Pakistan
Remote Sensing Satellite

Transportation

bridges

Water management

Water supply and sanitation

Industry

Aerospace Agriculture Defence Automobile Fishery Forestry Husbandry Labour

child

Media Mining Pharmaceuticals Textiles

Silk

Tourism

Commerce

Banking

banks

Companies Investment board Rupee (currency) Securities and Exchange Commission Stock markets Trading Corporation

Policy programmes

Corporatisation Directive investment Industrialisation Military economisation Nationalisation Privatisation Public-private partnering Redundant Islamic economisation

Society and culture

Society

Crime Culture Education

institutions

Feudalism Gender discrimination Healthcare

hospitals

Human rights

LGBT

Marriage Media Naming Pakistanis
Pakistanis
(list) Prostitution Religion Time Urbanisation Women

Demographics

Diaspora Ethnicity Immigration Languages

Urdu

Arts

Architecture Cinema

films

Dance Festivals Folklore Literature

Mushaira

Music Philosophy Textiles Theatre

Lifestyle

Clothing

Shalwar kameez Mehndi
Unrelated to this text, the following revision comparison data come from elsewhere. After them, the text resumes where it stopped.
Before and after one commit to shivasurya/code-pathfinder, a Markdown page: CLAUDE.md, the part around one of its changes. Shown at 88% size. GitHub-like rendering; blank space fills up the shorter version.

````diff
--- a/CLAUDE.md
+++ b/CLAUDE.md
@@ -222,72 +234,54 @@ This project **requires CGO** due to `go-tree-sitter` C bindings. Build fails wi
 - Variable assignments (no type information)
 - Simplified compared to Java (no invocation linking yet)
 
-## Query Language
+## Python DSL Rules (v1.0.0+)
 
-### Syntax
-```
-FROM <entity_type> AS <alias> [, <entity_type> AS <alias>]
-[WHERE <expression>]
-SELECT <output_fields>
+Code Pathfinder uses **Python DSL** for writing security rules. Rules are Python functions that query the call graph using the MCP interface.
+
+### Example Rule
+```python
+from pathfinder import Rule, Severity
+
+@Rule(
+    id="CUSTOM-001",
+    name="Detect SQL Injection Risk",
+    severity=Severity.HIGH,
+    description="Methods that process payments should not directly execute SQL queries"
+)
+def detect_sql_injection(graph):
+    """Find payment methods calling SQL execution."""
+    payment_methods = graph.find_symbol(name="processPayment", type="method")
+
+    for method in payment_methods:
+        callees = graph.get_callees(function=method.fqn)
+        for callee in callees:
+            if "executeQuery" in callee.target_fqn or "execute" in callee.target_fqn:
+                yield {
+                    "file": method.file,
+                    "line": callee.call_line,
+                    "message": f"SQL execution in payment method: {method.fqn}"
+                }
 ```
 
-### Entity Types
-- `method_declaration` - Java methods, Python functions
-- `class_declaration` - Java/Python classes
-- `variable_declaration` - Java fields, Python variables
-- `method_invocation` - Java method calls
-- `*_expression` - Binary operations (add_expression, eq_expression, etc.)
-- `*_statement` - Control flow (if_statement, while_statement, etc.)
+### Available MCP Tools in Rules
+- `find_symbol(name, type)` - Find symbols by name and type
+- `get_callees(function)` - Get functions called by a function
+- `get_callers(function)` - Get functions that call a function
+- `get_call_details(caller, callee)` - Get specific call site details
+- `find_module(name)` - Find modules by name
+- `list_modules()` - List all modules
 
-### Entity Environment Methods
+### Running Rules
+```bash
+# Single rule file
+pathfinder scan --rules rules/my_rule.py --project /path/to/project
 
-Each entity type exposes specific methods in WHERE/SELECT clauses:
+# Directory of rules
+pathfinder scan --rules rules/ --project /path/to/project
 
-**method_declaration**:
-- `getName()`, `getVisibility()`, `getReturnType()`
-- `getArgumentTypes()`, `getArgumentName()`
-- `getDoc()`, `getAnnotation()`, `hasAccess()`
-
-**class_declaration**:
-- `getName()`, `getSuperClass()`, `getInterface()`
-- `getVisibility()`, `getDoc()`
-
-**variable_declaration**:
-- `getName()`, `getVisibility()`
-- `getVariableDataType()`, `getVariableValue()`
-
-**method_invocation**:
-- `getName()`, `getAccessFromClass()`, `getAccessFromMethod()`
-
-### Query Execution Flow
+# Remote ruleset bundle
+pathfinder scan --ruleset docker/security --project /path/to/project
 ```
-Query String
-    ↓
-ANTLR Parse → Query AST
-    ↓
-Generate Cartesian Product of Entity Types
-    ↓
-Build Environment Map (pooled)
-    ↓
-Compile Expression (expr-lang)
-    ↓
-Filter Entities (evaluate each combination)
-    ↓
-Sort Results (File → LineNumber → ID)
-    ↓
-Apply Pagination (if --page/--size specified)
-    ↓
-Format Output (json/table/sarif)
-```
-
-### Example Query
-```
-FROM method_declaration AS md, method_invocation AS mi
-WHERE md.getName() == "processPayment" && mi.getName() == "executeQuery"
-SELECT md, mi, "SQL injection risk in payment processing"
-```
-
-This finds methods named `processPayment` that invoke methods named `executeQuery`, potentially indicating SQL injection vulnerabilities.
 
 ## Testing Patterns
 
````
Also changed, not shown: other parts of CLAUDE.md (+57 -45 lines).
Cuisine Etiquette Gun culture Nationalism

flags public holidays songs symbols

Sports

Athletics Baseball Boxing Cricket Cycling Field hockey Football Gilli-danda Golf Kabaddi Motorsport Marathon (Lahore) Olympics Paralympics Polo Rugby Squash Swimming Tennis

Places

Botanical gardens Cemeteries Churches Forts Gurdwaras Hindu
Hindu
temples Libraries Mausolea and shrines Mosques Museums Parks Stadiums World Heritage Sites Zoos

Category Por

.